**PROVIDED ENTRIES**

+++++

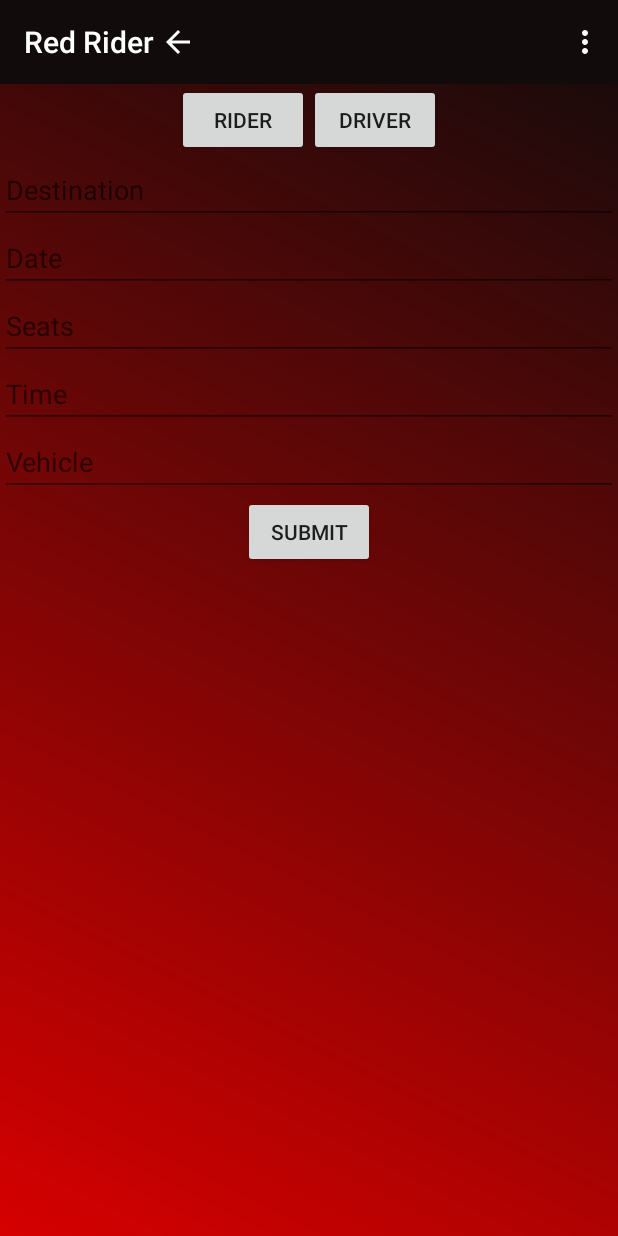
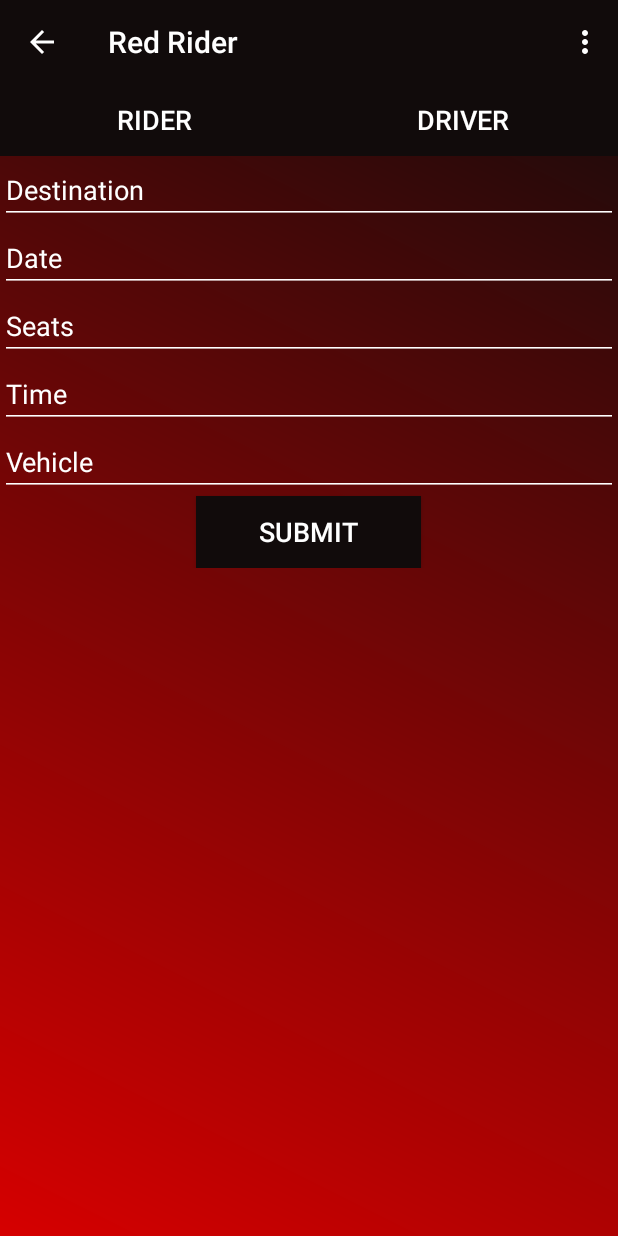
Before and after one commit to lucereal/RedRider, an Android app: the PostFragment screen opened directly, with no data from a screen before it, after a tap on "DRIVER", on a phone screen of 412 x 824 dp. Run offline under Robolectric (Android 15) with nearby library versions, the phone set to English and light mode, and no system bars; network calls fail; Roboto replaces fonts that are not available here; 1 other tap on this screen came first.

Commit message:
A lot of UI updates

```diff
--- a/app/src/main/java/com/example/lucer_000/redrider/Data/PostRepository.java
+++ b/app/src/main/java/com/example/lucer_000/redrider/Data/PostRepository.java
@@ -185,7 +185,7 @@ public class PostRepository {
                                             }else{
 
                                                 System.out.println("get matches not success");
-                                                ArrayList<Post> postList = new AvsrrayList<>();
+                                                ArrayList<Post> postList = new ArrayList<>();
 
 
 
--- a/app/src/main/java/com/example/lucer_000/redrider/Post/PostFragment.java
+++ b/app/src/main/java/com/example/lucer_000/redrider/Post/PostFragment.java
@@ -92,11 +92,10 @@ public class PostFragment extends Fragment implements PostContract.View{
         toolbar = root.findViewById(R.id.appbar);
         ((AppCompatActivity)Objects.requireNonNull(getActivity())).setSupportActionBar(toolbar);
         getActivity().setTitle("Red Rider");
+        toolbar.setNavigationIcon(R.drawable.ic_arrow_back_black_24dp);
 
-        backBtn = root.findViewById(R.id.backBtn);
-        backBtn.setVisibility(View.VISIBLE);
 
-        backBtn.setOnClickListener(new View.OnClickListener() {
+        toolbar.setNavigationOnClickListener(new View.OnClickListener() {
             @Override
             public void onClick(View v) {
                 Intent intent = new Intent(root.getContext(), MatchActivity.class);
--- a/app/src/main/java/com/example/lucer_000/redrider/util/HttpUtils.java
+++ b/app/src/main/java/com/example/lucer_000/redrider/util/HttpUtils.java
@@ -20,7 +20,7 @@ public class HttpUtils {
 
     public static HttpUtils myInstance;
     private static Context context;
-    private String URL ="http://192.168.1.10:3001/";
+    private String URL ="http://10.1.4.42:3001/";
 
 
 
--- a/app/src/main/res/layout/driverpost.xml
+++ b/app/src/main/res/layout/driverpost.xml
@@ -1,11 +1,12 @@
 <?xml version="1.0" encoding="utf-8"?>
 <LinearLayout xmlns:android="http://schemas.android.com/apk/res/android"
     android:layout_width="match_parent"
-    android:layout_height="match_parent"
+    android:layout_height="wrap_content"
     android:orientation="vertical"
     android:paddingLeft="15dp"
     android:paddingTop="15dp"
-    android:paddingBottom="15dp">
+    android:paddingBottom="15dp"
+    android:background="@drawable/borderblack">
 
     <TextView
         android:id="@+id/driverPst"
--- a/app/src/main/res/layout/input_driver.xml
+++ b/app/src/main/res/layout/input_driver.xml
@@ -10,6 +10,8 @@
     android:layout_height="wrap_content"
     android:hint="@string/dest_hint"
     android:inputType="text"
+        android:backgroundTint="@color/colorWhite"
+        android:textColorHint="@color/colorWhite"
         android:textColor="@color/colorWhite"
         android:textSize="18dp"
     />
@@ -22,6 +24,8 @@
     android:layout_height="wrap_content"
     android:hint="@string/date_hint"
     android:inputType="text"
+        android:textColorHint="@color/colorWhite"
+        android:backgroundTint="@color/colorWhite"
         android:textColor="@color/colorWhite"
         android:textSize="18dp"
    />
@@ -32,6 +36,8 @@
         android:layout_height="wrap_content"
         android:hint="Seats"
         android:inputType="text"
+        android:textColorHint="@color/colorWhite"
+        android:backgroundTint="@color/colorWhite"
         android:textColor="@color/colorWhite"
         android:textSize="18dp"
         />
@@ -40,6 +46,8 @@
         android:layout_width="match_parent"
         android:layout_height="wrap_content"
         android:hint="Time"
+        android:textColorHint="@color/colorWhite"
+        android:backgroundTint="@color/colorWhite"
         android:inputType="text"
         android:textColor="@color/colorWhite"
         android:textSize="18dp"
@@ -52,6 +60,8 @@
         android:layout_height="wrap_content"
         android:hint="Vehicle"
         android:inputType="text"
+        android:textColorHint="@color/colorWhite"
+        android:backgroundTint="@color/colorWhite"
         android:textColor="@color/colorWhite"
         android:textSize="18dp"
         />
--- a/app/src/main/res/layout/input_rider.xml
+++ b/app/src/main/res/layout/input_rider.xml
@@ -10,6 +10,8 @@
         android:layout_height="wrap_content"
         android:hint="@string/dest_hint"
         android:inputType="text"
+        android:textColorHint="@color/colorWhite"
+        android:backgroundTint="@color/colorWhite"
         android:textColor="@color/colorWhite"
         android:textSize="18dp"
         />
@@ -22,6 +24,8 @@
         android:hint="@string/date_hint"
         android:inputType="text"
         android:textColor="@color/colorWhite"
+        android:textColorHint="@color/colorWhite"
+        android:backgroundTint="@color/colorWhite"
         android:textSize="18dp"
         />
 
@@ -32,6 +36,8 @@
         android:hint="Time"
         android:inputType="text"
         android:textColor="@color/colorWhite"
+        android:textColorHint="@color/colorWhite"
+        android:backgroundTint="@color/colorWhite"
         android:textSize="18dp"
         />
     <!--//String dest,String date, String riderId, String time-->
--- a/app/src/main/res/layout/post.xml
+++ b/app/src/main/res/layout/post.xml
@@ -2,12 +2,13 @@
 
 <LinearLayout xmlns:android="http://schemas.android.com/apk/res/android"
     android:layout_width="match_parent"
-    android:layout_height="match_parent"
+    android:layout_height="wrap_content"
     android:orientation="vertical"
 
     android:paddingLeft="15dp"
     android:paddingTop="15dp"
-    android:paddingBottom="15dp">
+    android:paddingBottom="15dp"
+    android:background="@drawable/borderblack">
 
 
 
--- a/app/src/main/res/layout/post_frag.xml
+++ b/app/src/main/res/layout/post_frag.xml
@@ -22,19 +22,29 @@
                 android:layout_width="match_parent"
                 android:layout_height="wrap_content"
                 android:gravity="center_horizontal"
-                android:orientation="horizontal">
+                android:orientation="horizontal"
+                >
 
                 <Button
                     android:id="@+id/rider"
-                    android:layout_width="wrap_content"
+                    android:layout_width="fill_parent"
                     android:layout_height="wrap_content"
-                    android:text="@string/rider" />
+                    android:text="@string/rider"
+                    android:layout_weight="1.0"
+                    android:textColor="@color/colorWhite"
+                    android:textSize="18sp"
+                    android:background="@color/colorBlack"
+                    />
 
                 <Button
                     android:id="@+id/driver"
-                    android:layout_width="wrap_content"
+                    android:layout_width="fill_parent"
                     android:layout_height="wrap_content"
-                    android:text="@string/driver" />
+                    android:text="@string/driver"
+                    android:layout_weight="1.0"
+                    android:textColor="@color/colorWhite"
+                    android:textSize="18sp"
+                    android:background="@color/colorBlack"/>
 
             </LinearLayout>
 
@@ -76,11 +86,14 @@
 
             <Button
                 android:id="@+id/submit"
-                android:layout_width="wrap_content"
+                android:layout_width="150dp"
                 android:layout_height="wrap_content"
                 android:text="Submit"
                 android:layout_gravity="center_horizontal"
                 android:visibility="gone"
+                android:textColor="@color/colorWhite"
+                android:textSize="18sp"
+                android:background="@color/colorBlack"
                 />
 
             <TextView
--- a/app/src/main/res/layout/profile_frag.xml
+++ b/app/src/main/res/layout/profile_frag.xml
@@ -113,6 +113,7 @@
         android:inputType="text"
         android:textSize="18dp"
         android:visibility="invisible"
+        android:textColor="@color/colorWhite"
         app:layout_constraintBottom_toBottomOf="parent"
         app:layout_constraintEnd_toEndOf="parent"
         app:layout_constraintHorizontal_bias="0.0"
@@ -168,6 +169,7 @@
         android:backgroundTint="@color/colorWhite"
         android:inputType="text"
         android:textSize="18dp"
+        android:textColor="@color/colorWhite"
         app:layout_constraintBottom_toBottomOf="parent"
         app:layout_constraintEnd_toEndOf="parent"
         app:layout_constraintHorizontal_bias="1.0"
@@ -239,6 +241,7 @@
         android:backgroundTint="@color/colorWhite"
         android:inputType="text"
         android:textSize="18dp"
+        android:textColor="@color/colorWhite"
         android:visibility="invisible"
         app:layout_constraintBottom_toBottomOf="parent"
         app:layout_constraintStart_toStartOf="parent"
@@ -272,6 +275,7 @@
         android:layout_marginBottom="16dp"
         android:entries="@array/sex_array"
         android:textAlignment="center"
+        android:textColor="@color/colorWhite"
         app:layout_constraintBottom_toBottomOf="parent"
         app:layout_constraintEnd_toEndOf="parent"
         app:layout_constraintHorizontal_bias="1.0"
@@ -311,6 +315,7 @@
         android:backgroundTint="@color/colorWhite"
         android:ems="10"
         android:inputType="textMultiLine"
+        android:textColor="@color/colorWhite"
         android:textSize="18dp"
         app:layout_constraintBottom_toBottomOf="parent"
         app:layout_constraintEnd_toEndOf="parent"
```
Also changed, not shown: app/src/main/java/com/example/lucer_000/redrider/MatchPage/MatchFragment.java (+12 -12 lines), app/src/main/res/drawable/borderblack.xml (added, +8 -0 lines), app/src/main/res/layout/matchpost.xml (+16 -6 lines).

+++++

**PROBLEM DETAILS**
Your answer should be a single number: the count of lines above that contain the word "colorBlack".

**RESULT BELOW**
3